EXERCISE REQUIREMENTS:
Except for the pictures, retype the records that follow exactly.

↓

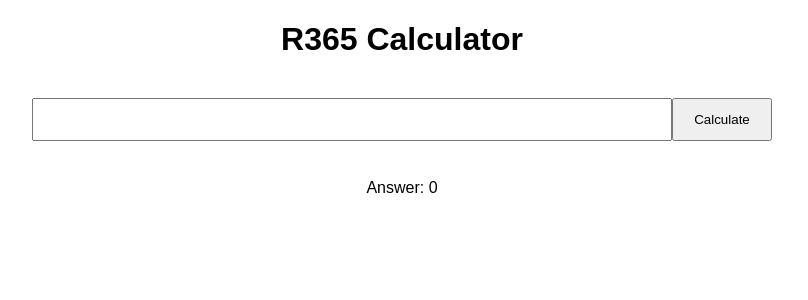
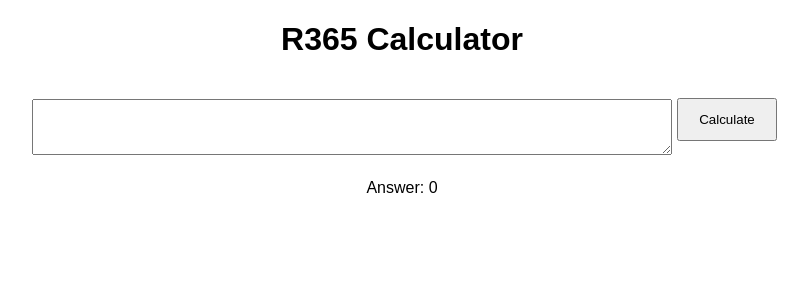
Before and after one commit to herbertg14/R635_Calculator, a React (Create React App) app: page / in a window 1280 px wide. Shown: the top 300 px of the page, without its empty margins (238-1046 px from the left). Built offline with nearby package versions, Linux system fonts and the light colour scheme; the HTML template or start-up script is replaced by a standard one.

Commit message:
completed third requirement

```diff
--- a/src/App.css
+++ b/src/App.css
@@ -16,10 +16,10 @@
   color: red;
 }
 
-input{
+#inputTxt{
   width: 50%;
   padding: 12px 20px;
-  margin: 8px 0;
+  margin: -31px 5px;
   box-sizing: border-box;
 }
 
--- a/src/App.js
+++ b/src/App.js
@@ -9,7 +9,18 @@ class App extends Component {
   state = {
     input: "",
     output: 0,
-    error: false
+    error: false,
+    errorMessage: ""
+  }
+
+
+  createInputArray = (input) => {
+
+    let separators = [',', '\n'];
+    let inputArr = input.split(new RegExp('[' + separators.join('') + ']', 'g'));
+
+    return inputArr;
+
   }
 
 
@@ -19,18 +30,10 @@ class App extends Component {
     });
   }
 
-  createInputArray = (input) => {
-
-    let inputArr = input.split(',');
-
-    return inputArr;
-
-  }
 
   calculateHandler = () => {
 
     const inputArr = this.createInputArray(this.state.input);
-    console.log(inputArr);
     let answer = 0;
     let error = false;
 
@@ -57,7 +60,7 @@ class App extends Component {
       <div className="App">
         <h1>R365 Calculator</h1>
         <CalculatorInput changed={this.inputChangedHandler} clicked={this.calculateHandler}/>
-        <CalculatorOutput output={this.state.output} error={this.state.error}/>
+        <CalculatorOutput output={this.state.output} error={this.state.error} errorMessage={this.state.errorMessage}/>
       </div>
 
     );
--- a/src/components/CalculatorInput.js
+++ b/src/components/CalculatorInput.js
@@ -3,7 +3,7 @@ import React from 'react';
 const calculatorInput = (props) => {
     return (
         <div className="userInput">
-            <input type="text" onChange={props.changed} />
+            <textarea name="inputText" id="inputTxt" onChange={props.changed}></textarea>
             <button onClick={props.clicked}>Calculate</button>
         </div>
     );
--- a/src/components/CalculatorOutput.js
+++ b/src/components/CalculatorOutput.js
@@ -7,7 +7,7 @@ const calculatorOutput = (props) => {
 
         props.error ?
         <div className="Error">
-            Error! More than 2 values provided!
+            Error: {props.errorMessage}
         </div>:
 
         <div className="Output">
```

↑

ANSWER SECTION:
Before and after one commit to herbertg14/R635_Calculator, a React (Create React App) app: page / in a window 1280 px wide. Shown: the top 300 px of the page, without its empty margins (238-1046 px from the left). Built offline with nearby package versions, Linux system fonts and the light colour scheme; the HTML template or start-up script is replaced by a standard one.

Commit message:
completed third requirement

```diff
--- a/src/App.css
+++ b/src/App.css
@@ -16,10 +16,10 @@
   color: red;
 }
 
-input{
+#inputTxt{
   width: 50%;
   padding: 12px 20px;
-  margin: 8px 0;
+  margin: -31px 5px;
   box-sizing: border-box;
 }
 
--- a/src/App.js
+++ b/src/App.js
@@ -9,7 +9,18 @@ class App extends Component {
   state = {
     input: "",
     output: 0,
-    error: false
+    error: false,
+    errorMessage: ""
+  }
+
+
+  createInputArray = (input) => {
+
+    let separators = [',', '\n'];
+    let inputArr = input.split(new RegExp('[' + separators.join('') + ']', 'g'));
+
+    return inputArr;
+
   }
 
 
@@ -19,18 +30,10 @@ class App extends Component {
     });
   }
 
-  createInputArray = (input) => {
-
-    let inputArr = input.split(',');
-
-    return inputArr;
-
-  }
 
   calculateHandler = () => {
 
     const inputArr = this.createInputArray(this.state.input);
-    console.log(inputArr);
     let answer = 0;
     let error = false;
 
@@ -57,7 +60,7 @@ class App extends Component {
       <div className="App">
         <h1>R365 Calculator</h1>
         <CalculatorInput changed={this.inputChangedHandler} clicked={this.calculateHandler}/>
-        <CalculatorOutput output={this.state.output} error={this.state.error}/>
+        <CalculatorOutput output={this.state.output} error={this.state.error} errorMessage={this.state.errorMessage}/>
       </div>
 
     );
--- a/src/components/CalculatorInput.js
+++ b/src/components/CalculatorInput.js
@@ -3,7 +3,7 @@ import React from 'react';
 const calculatorInput = (props) => {
     return (
         <div className="userInput">
-            <input type="text" onChange={props.changed} />
+            <textarea name="inputText" id="inputTxt" onChange={props.changed}></textarea>
             <button onClick={props.clicked}>Calculate</button>
         </div>
     );
--- a/src/components/CalculatorOutput.js
+++ b/src/components/CalculatorOutput.js
@@ -7,7 +7,7 @@ const calculatorOutput = (props) => {
 
         props.error ?
         <div className="Error">
-            Error! More than 2 values provided!
+            Error: {props.errorMessage}
         </div>:
 
         <div className="Output">
```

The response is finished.